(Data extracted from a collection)

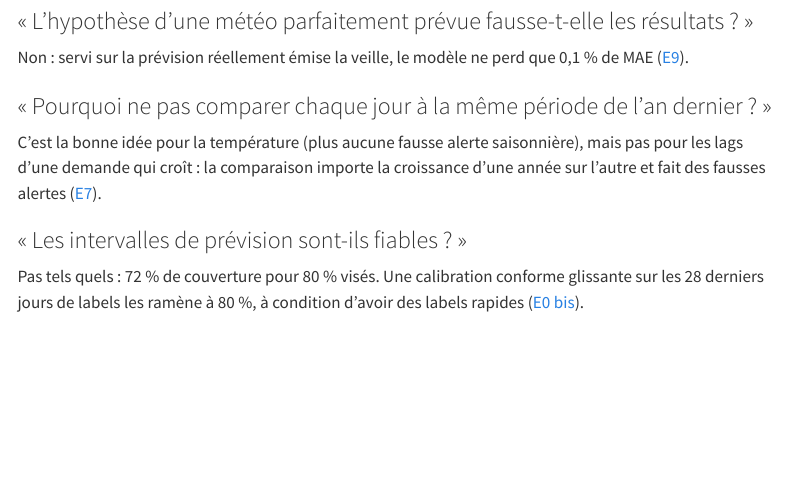
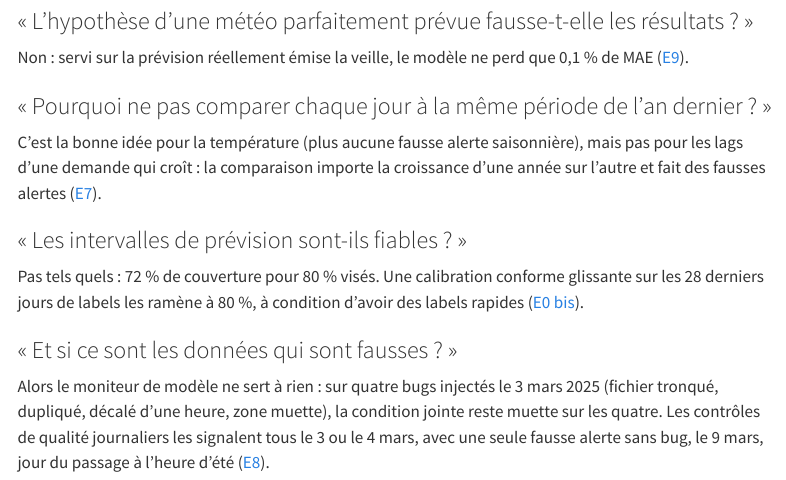
Before and after one commit to gwils28/zonefleet-observability, a Quarto document (site/faq.qmd): the page in a window 1100 px wide, from 1290 px down. Rendered offline with R 4.5, knitr and Pandoc in place of Quarto, with nearby package versions; menus at the side of the page are left out.

Commit message:
docs(faq): et si ce sont les données qui sont fausses (E8)

```diff
--- a/site/faq.qmd
+++ b/site/faq.qmd
@@ -66,3 +66,10 @@ année sur l'autre et fait des fausses alertes ([E7](experiences/e7-saisonnier.q
 Pas tels quels : 72 % de couverture pour 80 % visés. Une calibration conforme glissante
 sur les 28 derniers jours de labels les ramène à 80 %, à condition d'avoir des labels
 rapides ([E0 bis](modele/e0.qmd)).
+
+### « Et si ce sont les données qui sont fausses ? »
+Alors le moniteur de modèle ne sert à rien : sur quatre bugs injectés le 3 mars 2025
+(fichier tronqué, dupliqué, décalé d'une heure, zone muette), la condition jointe reste
+muette sur les quatre. Les contrôles de qualité journaliers les signalent tous le 3 ou
+le 4 mars, avec une seule fausse alerte sans bug, le 9 mars, jour du passage à l'heure
+d'été ([E8](experiences/e8-qualite.qmd)).
```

* EXERCISE DESCRIPTION: Copy out the lines of the records above in which the string "quatre" appears.

* SOLUTION:
+Alors le moniteur de modèle ne sert à rien : sur quatre bugs injectés le 3 mars 2025
+muette sur les quatre. Les contrôles de qualité journaliers les signalent tous le 3 ou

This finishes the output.